The 12-step recovery program through Al-Anon family groups was exactly what I needed. I slowly became willing and embraced the necessary steps for a spiritual awakening. I was using “pointers” in the language of recovery. I heard and casually picked up the term, Higher Power, which came from the people in the program, not the program itself. There are several references in the steps that point to a Power, greater than ourselves and to a God, as we understood Him, the latter was up to me to figure out. There is no wrong way. It was evident Echart made no judgment. He simply offered an alternative language to the term “Higher Power” which to him is “Inner Power.” It is faith that this Power, whatever words you use to describe, that restores us to sanity.

A Mother’s Way Out

authorbackjacketThis is a guest post from D’Anne Burwell, the author of SAVING JAKE: When Addiction Hits Home. It’s the story of her family as they struggled with denial and confusion through the dreadful years of her son’s addiction to OxyContin. D’Anne shares hard-won knowledge, to help other families—particularly parents—to face this devastating disease with strength and ultimately hope.

Four years ago, I stood gripping my kitchen countertop, taking short panting breaths, feeling as if I’d been squeezed inside the darkest tunnel. My son’s lies and excuses had obscured that his life was falling apart. I’d suddenly strung it all together—the soot on his forehead, the hollowed-out Bic pens, the wadded up foil, the ruined finances. My nineteen-year-old son was addicted to OxyContin.

He was so thin I wanted to cry, his skin so pale it seemed translucent. His cough would raise the hair on any mother’s head. I felt torn between cradling him in my arms and kicking him out the door.

I didn’t yet understand that addiction is a disease. I hadn’t yet learned to step back and let my child fight for his own soul. If I had known I was merely at the starting gate, staring at addiction with beginner’s eyes, I might not have had the strength to pick up the keys, put my hand at my son’s back, and steer him toward rehab.

During those wrenching years, I researched addiction until I was dizzy. I was certain I could solve his problem—that I could fix it—but the chaos, the relapses, and fear for my cub reduced me to rubble. My insides hardened up, depression dragged me down. That fear, along with denial, anger, and guilt propelled me into a support group.
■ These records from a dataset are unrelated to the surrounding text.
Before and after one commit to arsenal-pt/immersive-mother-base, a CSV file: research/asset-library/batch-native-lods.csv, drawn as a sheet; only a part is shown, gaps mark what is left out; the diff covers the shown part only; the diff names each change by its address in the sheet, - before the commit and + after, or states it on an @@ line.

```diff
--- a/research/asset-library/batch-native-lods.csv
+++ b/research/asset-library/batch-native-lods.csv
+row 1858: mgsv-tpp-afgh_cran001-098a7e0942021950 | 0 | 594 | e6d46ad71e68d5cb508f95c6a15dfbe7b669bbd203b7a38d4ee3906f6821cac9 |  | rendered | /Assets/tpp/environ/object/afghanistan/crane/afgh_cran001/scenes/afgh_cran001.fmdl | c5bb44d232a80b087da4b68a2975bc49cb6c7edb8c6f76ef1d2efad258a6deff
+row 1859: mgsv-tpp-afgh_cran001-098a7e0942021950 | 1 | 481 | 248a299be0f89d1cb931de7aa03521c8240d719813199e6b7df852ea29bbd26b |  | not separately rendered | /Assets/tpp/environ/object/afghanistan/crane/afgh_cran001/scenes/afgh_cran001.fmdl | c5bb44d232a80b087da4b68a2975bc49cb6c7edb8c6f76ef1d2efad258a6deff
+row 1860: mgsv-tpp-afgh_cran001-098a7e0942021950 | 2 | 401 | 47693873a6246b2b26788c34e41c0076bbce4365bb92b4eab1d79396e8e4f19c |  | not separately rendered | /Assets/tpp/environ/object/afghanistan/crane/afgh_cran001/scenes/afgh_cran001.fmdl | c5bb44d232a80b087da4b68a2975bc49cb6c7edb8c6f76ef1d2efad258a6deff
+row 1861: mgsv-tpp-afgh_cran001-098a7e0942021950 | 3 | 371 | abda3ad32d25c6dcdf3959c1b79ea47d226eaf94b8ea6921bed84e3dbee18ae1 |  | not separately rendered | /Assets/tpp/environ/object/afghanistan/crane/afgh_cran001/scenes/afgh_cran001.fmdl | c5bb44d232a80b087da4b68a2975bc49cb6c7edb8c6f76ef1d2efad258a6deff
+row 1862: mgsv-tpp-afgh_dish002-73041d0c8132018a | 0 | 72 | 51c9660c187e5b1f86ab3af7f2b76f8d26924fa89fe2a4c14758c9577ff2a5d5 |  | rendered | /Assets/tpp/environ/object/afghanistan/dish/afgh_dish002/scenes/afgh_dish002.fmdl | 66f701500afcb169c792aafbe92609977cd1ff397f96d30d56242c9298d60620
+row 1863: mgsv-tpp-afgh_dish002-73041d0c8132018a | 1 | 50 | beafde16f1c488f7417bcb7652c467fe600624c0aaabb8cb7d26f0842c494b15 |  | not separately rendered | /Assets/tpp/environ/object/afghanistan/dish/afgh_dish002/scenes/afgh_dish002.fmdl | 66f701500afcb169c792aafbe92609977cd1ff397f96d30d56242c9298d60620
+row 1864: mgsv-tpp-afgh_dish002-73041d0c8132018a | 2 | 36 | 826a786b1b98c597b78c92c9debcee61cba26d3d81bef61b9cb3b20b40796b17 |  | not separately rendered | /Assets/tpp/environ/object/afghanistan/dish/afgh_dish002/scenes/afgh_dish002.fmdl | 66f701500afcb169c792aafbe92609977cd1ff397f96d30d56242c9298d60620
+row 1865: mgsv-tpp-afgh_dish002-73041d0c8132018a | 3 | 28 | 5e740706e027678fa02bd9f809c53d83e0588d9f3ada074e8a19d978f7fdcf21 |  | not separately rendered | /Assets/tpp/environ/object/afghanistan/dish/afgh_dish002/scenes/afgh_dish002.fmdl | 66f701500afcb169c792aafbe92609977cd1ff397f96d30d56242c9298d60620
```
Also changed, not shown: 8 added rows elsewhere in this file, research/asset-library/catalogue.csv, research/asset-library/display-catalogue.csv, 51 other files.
Slowly, my focus began to shift to me. When I realized my incessant worry only caused my own suffering, that it did not affect my absent addicted son one way or the other, I loosened my grip on his crisis and started to live my own life. I began yoga and acupuncture, things I never thought I’d do. Tears started to feel like release, not a sign I was falling apart.

And one day, my son walked into his fifth rehab facility.

As he gains time in recovery now, I struggle to remain rooted in myself. Focusing on my own life allows my son the space to take responsibility for his and that has been the light to follow out of these deep dark woods.

You can order a copy of Saving Jake here.